The parts of a crane

We've seen that a simple crane has three essential parts—a boom, a hoist, and a means of moving itself and the load to a new place—but a real-world, practical crane has many more bits than this. Take a look at this typical crane and you can see most of the key parts and what they do.

The key parts of a typical crane, labeled.

Photo: The main parts of a typical crane. Credit: Photographs in Carol M. Highsmith's America Project in the Carol M. Highsmith Archive, Library of Congress, Prints and Photographs Division.

Boom: The long, main, lever arm of a crane. For a crane permanently based in a single location, the boom usually stays the same length. With a hired crawler crane, the boom can be assembled to whatever length is needed and typically remains that long for the duration of the job.

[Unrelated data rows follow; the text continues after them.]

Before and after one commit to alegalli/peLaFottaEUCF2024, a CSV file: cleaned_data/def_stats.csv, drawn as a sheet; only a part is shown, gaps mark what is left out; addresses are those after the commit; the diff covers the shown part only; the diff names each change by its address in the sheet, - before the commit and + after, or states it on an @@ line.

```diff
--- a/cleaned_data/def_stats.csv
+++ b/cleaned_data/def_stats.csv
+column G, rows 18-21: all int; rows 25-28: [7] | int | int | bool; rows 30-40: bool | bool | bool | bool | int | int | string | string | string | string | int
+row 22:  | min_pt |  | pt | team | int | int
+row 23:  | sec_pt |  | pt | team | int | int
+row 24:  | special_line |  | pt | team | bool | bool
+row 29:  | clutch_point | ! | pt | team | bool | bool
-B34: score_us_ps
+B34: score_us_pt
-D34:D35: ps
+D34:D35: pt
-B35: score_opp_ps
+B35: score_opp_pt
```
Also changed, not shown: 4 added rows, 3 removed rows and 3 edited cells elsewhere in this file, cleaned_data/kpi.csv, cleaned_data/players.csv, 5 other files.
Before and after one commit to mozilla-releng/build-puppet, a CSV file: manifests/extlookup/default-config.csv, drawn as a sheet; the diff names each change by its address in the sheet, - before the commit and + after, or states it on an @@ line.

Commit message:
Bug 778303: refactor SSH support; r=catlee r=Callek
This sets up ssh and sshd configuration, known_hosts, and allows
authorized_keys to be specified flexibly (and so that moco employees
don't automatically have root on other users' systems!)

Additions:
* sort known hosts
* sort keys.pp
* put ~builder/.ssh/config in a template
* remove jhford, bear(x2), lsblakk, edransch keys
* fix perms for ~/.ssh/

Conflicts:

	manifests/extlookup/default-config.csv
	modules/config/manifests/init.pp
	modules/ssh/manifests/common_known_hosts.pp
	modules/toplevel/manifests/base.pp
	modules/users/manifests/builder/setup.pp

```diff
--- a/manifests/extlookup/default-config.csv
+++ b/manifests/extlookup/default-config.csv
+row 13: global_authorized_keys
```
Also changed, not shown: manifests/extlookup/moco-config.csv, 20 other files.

In a hydraulic truck crane, the boom is telescopic and can be easily adjusted to whatever length is needed. In a crawler crane (one with tracks), the boom is made up of an open lattice of high-strength steel struts (making it lighter, which means it can potentially lift more), constructed in easy-to-assemble, fixed-length sections. In a telescopic crane, the sections of boom are hollow steel beams nested inside one another for easy transportation, just like the antenna on a transistor radio. A crane's boom can be lifted up and down, but it can (usually) also be turned around through a wide angle (sometimes a full 360° or more).

Jib: A relatively short, light, angled extension to the boom that allows a crane to move the load further away, while still operating safely. Sometimes a jib gives more height; sometimes more reach. The jib can be raised or lowered independently of the boom. In a tower crane, the long horizontal arm that picks up the load is (confusingly) referred to as the jib. The short arm that balances it, at the back of the crane, is called the counter jib.

Hoist: The mechanism that raises or lowers the main lifting cable (known as the hoist rope). At its simplest, it's a winding drum that raises or lowers a length of wire rope with something like a hook on the end. It has one or more brakes to lock the load in position when it's been lifted. In a tower crane, the hoist rope is positioned over the load by a trolley that moves along guide rails.

Hoist mechanism on red Ransomes and Rapier steam railroad crane.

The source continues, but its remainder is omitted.